This was such a politically rewarding thing to do that no one investigated the blood quantum or actual enrollment of the individuals and no one raised a fuss about the eagle feather awarded to the Mayor in gratitude. (It is illegal for a white man to own an eagle feather.) No one has kept a register of all the eagle feathers awarded for various good acts, including those who went to the veterans themselves, so we don’t know where the feathers go after the veterans receive them.
Some white people welcome an eagle feather and a new Indian name, and become quite emotional about the actual ceremony. A few assume that now they are a member of the tribe, not realizing that the tribe is defined by law and is organized on the model of the business corporation, meant to preserve and increase the value of the tribal assets, which are massive, hard to monitor, still under the control of the federal Bureau of Indian Affairs. Individuals are lucky if they get an accounting. This is what Eloise Pepion addressed.
Valier is about to find out over the next few years just how much federal laws and regulations affect them as well as the tribe: the subject will be water. At present, most of the water issues are administered by the state. Irrigation, sanitation, original (i.e. since white contact) water allotments, regulation of well-drilling are all involved.

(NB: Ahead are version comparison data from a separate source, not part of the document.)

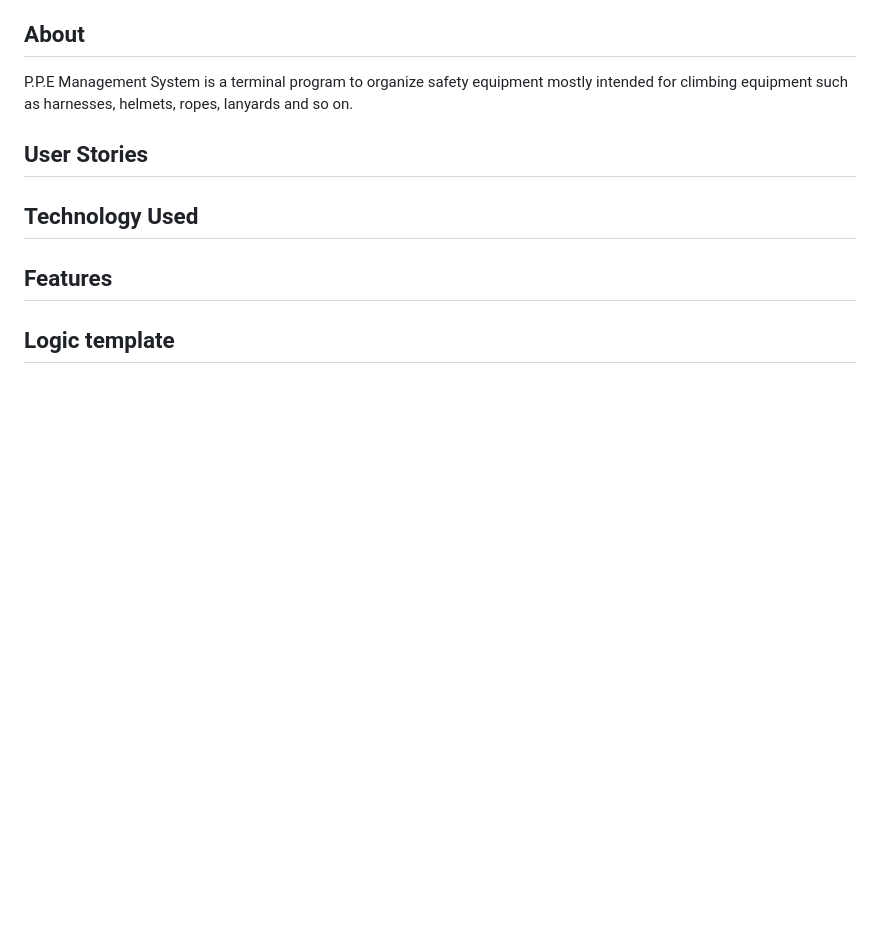
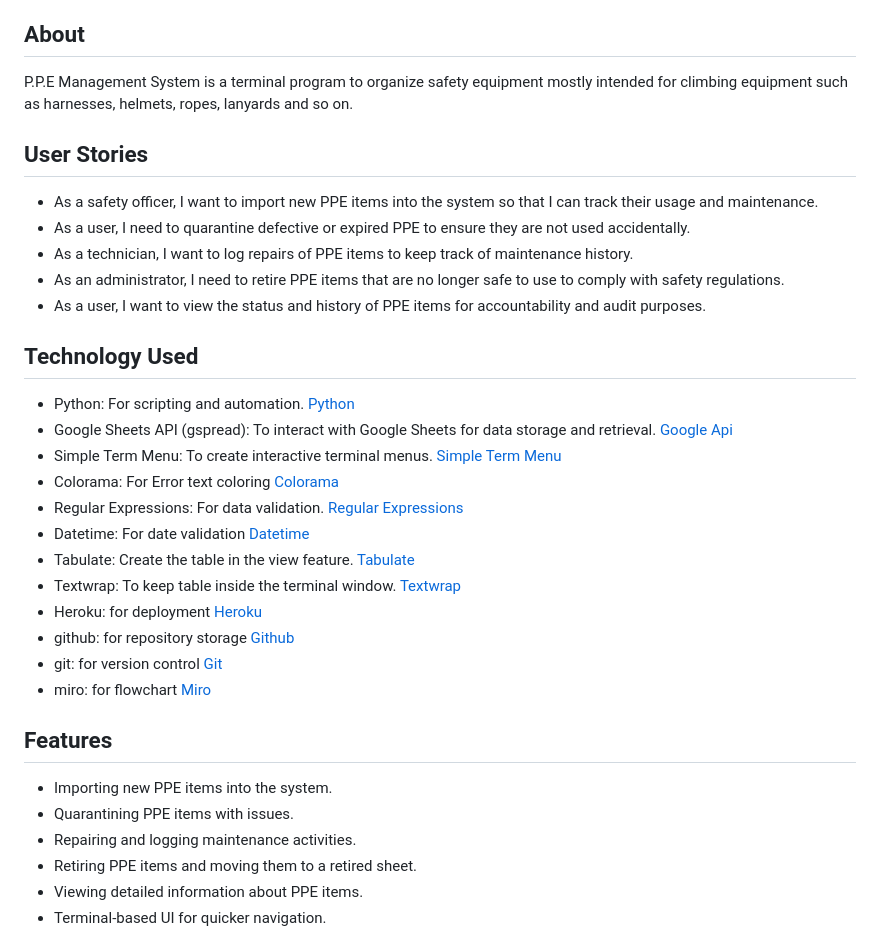
Before and after one commit to Mulloo/ppe_managment_system, a Markdown page: README.md, the part around the change printed below. Drawn GitHub-style; blank space fills up the shorter version.

```diff
--- a/README.md
+++ b/README.md
@@ -12,9 +12,45 @@ P.P.E Management System is a terminal program to organize safety equipment mostl
 
 ## User Stories
 
+- As a safety officer, I want to import new PPE items into the system so that I can track their usage and maintenance.
+- As a user, I need to quarantine defective or expired PPE to ensure they are not used accidentally.
+- As a technician, I want to log repairs of PPE items to keep track of maintenance history.
+- As an administrator, I need to retire PPE items that are no longer safe to use to comply with safety regulations.
+- As a user, I want to view the status and history of PPE items for accountability and audit purposes.
+
 ## Technology Used
+
+- Python: For scripting and automation.
+[Python](https://www.w3schools.com/python/default.asp)
+- Google Sheets API (gspread): To interact with Google Sheets for data storage and retrieval.
+[Google Api](https://developers.google.com/sheets/api/guides/concepts)
+- Simple Term Menu: To create interactive terminal menus.
+[Simple Term Menu](https://pypi.org/project/simple-term-menu/)
+- Colorama: For Error text coloring
+[Colorama](https://pypi.org/project/colorama/)
+- Regular Expressions: For data validation.
+[Regular Expressions](https://docs.python.org/3/howto/regex.html)
+- Datetime: For date validation
+[Datetime](https://docs.python.org/3/library/datetime.html#available-types)
+- Tabulate: Create the table in the view feature.
+[Tabulate](https://pypi.org/project/tabulate/)
+- Textwrap: To keep table inside the terminal window.
+[Textwrap](https://docs.python.org/3/library/textwrap.html)
+- Heroku: for deployment
+[Heroku](https://www.heroku.com/)
+- github: for repository storage
+[Github](https://github.com/)
+- git: for version control
+[Git](https://git-scm.com/)
+- miro: for flowchart
+[Miro](https://miro.com/)
 
 ## Features
 
-## Logic template
+- Importing new PPE items into the system.
+- Quarantining PPE items with issues.
+- Repairing and logging maintenance activities.
+- Retiring PPE items and moving them to a retired sheet.
+- Viewing detailed information about PPE items.
+- Terminal-based UI for quicker navigation.
 
```
Also changed, not shown: other parts of README.md (+60 -16 lines), doc/base10bug.png (added), doc/build_log.png (added), doc/buildpacks.png (added), doc/config_vars.png (added), doc/deploy_branch.png (added), doc/github_connected.png (added), 1 other file.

People are getting indignant about frakking saline and chemical water that makes land useless for crops.
taken by Tristan Scott, the Missoulian